Sandra Day O’Connor and H. Alan Day recount what life was like growing up on a cattle ranch in the 20th century. 

“Lazy B: Growing Up on a Cattle Ranch in the American Southwest,” by retired Supreme Court Associate Justice Sandra Day O’Connor and her brother H. Alan Day, provides an interesting glimpse of ranch life in 20th century America. It’s challenging to know how to review this book because, while the individual stories in it are good, as a whole it isn’t a consistently compelling read.

Going in, I wasn’t certain what to expect – I knew O’Connor was the first woman named to the Supreme Court, but that was about the extent of it. If you’re going into this expecting a rich autobiographical account of O’Connor’s life, you’ll likely be disappointed. If you’re looking for an account of ranch life in the 1930s and ‘40s, this is worth the read.

Initially, I expected an autobiography of sorts about O’Connor, hence my own disappointment upon reading the book. O’Connor, while obviously in the book, figures into it more through the stories told in the book than as a main character. Reading it, I did at times wish it had included more on O’Connor and her life. Don’t get me wrong, this isn’t at all a bad book, but if you want an autobiography that’s clearly not what this is, at least not in the traditional sense.
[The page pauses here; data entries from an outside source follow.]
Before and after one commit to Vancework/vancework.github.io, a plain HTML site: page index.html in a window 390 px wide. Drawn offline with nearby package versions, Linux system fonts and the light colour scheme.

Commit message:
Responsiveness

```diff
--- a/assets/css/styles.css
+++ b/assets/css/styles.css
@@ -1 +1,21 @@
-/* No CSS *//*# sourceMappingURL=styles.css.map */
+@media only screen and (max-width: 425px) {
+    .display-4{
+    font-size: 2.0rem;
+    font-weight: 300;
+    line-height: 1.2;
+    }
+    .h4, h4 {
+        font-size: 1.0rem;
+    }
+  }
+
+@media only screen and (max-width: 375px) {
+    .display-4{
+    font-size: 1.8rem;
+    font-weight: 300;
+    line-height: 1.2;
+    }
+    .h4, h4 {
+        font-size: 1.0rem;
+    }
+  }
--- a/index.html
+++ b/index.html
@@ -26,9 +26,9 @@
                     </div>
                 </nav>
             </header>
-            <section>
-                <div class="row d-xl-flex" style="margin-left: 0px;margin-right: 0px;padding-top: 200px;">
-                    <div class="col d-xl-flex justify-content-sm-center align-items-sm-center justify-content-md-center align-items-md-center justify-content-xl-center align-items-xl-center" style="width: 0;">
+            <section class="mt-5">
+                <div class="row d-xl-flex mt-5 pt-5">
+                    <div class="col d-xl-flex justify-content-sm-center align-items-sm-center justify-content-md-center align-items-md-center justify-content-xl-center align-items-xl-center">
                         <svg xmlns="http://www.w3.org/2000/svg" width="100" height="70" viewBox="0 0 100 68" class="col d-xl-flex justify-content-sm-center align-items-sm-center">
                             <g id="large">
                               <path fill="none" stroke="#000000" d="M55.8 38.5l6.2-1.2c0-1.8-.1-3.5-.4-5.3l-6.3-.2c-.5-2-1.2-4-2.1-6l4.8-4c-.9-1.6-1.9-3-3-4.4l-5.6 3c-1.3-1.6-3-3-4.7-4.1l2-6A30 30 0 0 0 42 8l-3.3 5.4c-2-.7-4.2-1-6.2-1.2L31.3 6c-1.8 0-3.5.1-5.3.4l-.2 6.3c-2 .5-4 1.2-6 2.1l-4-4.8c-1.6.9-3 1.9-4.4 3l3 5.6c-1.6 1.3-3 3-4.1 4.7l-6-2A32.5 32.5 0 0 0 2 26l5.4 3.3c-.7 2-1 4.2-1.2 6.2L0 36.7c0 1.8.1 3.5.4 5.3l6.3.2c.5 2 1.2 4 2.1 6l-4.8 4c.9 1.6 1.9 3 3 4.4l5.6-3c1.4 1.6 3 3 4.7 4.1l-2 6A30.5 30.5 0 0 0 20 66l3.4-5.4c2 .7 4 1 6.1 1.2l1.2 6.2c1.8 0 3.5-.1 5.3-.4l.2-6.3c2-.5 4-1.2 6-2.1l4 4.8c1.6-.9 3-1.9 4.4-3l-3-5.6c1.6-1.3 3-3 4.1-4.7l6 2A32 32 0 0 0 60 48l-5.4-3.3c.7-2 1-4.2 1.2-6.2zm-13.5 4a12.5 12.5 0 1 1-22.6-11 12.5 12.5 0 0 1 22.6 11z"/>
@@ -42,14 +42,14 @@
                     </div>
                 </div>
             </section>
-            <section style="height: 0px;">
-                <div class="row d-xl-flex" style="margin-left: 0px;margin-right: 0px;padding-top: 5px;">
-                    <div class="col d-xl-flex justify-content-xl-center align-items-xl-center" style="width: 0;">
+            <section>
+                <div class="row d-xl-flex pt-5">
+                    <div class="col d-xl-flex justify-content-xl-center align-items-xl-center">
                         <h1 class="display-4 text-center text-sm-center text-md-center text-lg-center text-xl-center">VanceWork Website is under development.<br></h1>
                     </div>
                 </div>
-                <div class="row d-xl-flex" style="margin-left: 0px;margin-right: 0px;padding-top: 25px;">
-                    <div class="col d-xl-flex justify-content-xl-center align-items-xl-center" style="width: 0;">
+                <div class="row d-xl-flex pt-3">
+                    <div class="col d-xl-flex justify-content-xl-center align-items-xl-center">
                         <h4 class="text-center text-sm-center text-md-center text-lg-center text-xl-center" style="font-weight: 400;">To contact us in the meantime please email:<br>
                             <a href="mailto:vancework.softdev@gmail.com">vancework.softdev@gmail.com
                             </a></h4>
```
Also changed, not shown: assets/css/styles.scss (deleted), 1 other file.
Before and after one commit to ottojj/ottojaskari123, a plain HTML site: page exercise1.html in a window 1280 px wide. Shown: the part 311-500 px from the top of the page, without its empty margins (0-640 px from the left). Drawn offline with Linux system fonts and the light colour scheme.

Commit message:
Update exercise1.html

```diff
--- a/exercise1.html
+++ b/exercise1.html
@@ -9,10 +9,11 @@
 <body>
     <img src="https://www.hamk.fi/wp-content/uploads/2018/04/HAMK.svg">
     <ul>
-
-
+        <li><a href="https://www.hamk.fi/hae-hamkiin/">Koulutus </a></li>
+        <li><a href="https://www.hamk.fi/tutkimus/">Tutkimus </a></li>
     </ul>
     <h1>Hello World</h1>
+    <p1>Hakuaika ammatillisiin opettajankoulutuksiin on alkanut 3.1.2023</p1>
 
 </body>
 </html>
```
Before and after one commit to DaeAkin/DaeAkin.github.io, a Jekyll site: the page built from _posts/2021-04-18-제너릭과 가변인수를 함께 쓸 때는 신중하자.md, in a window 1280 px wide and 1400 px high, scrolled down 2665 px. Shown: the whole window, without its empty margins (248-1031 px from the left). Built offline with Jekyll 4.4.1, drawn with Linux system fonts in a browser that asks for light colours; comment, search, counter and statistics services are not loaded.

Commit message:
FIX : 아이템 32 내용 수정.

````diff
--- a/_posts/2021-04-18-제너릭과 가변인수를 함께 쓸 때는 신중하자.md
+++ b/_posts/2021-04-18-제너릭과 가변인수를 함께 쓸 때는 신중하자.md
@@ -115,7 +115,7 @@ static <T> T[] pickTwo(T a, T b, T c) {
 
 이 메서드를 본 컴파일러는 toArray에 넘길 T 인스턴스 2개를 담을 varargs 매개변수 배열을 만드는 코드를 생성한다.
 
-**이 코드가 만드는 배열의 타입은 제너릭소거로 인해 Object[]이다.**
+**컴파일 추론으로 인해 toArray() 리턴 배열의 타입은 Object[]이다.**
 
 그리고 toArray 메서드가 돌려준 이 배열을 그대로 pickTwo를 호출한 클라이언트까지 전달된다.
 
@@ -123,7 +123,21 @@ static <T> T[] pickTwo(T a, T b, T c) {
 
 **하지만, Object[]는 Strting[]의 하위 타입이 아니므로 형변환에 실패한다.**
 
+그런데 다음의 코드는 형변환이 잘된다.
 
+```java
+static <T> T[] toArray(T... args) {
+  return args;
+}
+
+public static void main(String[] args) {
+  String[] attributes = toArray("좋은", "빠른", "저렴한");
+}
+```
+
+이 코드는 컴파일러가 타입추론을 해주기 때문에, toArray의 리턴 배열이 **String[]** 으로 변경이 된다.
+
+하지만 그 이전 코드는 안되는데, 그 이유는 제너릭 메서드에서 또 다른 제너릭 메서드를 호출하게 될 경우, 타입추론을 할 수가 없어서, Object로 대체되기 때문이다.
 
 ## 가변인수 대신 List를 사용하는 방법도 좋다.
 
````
Instead the book is somewhere between a novel and a compilation of slice-of-life short stories. Each key figure is introduced in his/her own chapter. Once everyone is introduced, the book really starts seeming like a compilation of short stories. It’s challenging to rate this book – it’s interesting, it’s surprisingly fast-paced (at times I’d knock out 30 pages in one sitting without quite realizing it), but there’s the nagging feeling that this book is missing something that would make it a truly good read.

What it’s missing, I can’t pinpoint. In places, the book just feels unfocused and lacking in a specific direction.

Sprinkled in the accounts of ranch life are some colorful characters and amusing anecdotes. In one chapter, the authors discuss seeing one of the first atomic bomb tests in the 1940s. Other anecdotes include a ranch cowboy giving himself a root canal with baling twine (ouch), a classic tale of bureaucratic overkill around ranch regulations, O’Connor’s brother ending up in an impromptu horse race and more.

Alongside the more colorful stories are several life lessons that demonstrate how ranch life shaped O’Connor and her siblings, such as the chapter about the summer O’Connor’s brother spent breaking young horses and learning patience. Personally, my favorite lesson came at the end of the book, where it was pointed out that ranchers and conservationists might have more in common than either realizes.

If you’re looking for a glimpse of ranch life in the mid-20th century, this might be your book, especially if you love life lessons and some slightly colorful tales in the mix.